Practical Steps for Directors

There are several practical steps directors can take to demonstrate compliance with their duties. Boards should consider the following actions:

  • Call regular board meetings specifically aimed at addressing COVID-19-related issues. Robust decision making by a well-informed and prudent board of directors will put the company and its shareholders in a favourable position. Given the rapidly changing landscape, decisions that have been made and initiatives that have been implemented should be reviewed to ensure that they remain the correct course of action. Full and accurate board minutes should be taken to help demonstrate how key issues were debated and considered, and the basis on which decisions were ultimately made.
  • Obtain full and up-to-date financial information. Directors must ensure they have up-to-date financial information. Staffing arrangements and staff illness could present challenges in relation to gathering this information, but directors will need up-to-date data and might want to obtain verification by auditors in some circumstances (including cash flow).
  • Adaption rather than suspension. Directors should consider whether their company’s products and services could be adapted to provide assistance to public health bodies or to meet the changing needs of consumers. Examples of such adaption include the VentilatorChallengeUK Consortium, manufacturers repurposing lines to make protective equipment for medical professionals or hand sanitisers, and service providers whose normal customers are in the hospitality and leisure industry exploring whether they can provide similar services to the NHS.
  • Obtain professional advice. Advisers can provide a different perspective and can share valuable insights in terms of options and approaches that are being adopted by other business and in other sectors. When considering directors’ liability, courts will take a sympathetic view of directors who have acted honestly, reasonably and sensibly, particularly if the board has obtained specialist financial and legal advice on valuations and strategies for minimising loss to creditors.
  • Health and safety. Businesses will need to assess whether their health and safety practices need to be adjusted in order to comply with the Social Distancing in the Workplace principles published by Public Health England to allow operations to continue while protecting employees. From a practical perspective, employers may also need to ensure that they have additional staffing capacity in the event that some staff cannot work due to illness or illness within their household. This might be achieved by asking employees to agree to different shift or working patterns, or even asking part time employees to increase their hours.

Conclusion

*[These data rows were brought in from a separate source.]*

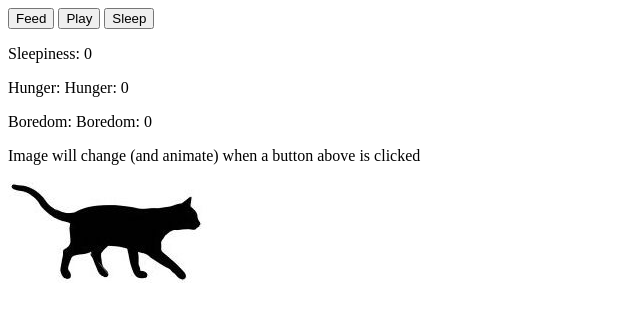
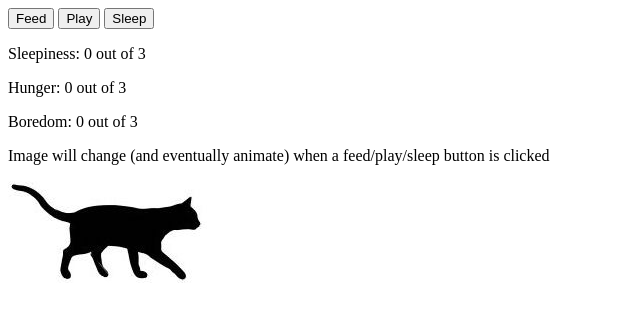
Before and after one commit to lbrantcollins/Tomagotchi-Mini-Project, a plain HTML site: page index.html in a window 1280 px wide. Shown: the whole page, without its empty margins (0-640 px from the left). Drawn offline with nearby package versions, Linux system fonts and the light colour scheme.

Commit message:
removed all but one function call from global environment, improved scoreboard

```diff
--- a/index.html
+++ b/index.html
@@ -15,13 +15,13 @@
 	</div>
 
 	<div id="counters">
-		<p>Sleepiness: <span id="sleep-count">0</span></p>
-		<p>Hunger: <span id="hunger-count">0</span></p>
-		<p>Boredom: <span  id="boredom-count">0</span></p>
+		<p>Sleepiness: <span id="sleep-count">0</span> <span class="limit"></span></p>
+		<p>Hunger: <span id="hunger-count">0</span> <span class="limit"></span></p>
+		<p>Boredom: <span  id="boredom-count">0</span> <span class="limit"></span></p>
 	</div>
 
 	<div id="images">
-		<p>Image will change (and animate) when a button above is clicked <span id="action"></span></p>
+		<p>Image will change (and eventually animate) when a feed/play/sleep button is clicked <span id="action"></span></p>
 		<img id="theImage" src="./images/walkingCat.jpeg">
 	</div>
 
--- a/js/app.js
+++ b/js/app.js
@@ -67,9 +67,20 @@ const game = {
 	handle: null,
 	timeElapsed: 0,
 
+	startTomagotchi() {
+		/////// Need to prompt user for name here //////
+		this.createTomagotchi("tommy");
+		this.initializeScoreBoard();
+		this.startTimer();
+	},
+
 	createTomagotchi: function(name) {
 		console.log("inside createTomagotchi function");
 		this.tomagotchi = new Tomagotchi(name);
+	},
+
+	initializeScoreBoard() {
+		$('.limit').text(` out of ${this.tomagotchi.limit}`);
 	},
 
 	// Animation is triggered by button push
@@ -99,9 +110,8 @@ const game = {
 		console.log("inside updateScoreBoard");
 		console.log(this.tomagotchi.sleepiness, this.tomagotchi.hunger, this.tomagotchi.boredom);
 		$('#sleep-count').text(this.tomagotchi.sleepiness);
-		$('#hunger-count').text(`Hunger: ${this.tomagotchi.hunger}`);
-		$('#boredom-count').text(`Boredom: ${this.tomagotchi.boredom}`);
-		console.log($('#boredom-count').text());
+		$('#hunger-count').text(this.tomagotchi.hunger);
+		$('#boredom-count').text(this.tomagotchi.boredom);
 	},
 
 	ageTomagotchi () {
@@ -165,8 +175,11 @@ const game = {
 
 }
 
-game.createTomagotchi("tommy");
-game.startTimer();
+//**************************************************
+// Start the game
+game.startTomagotchi();
+//**************************************************
+
 
 //**************************************************
 // Event listeners
```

The fundamental principles that directors should follow in making decisions have not changed, but the current circumstances present directors with increasingly challenging decisions. From a practical perspective, directors can take comfort that they will likely only be in breach if they have acted with a lack of integrity or done something that no reasonable director would have done. Directors cannot avoid the fact that decisions taken now could be scrutinised later with hindsight bias. However, they are considerably less likely to be challenged if they can demonstrate that, in making decisions, they had regard to their duties and considered each of the options on their merits in light of the company’s specific circumstances.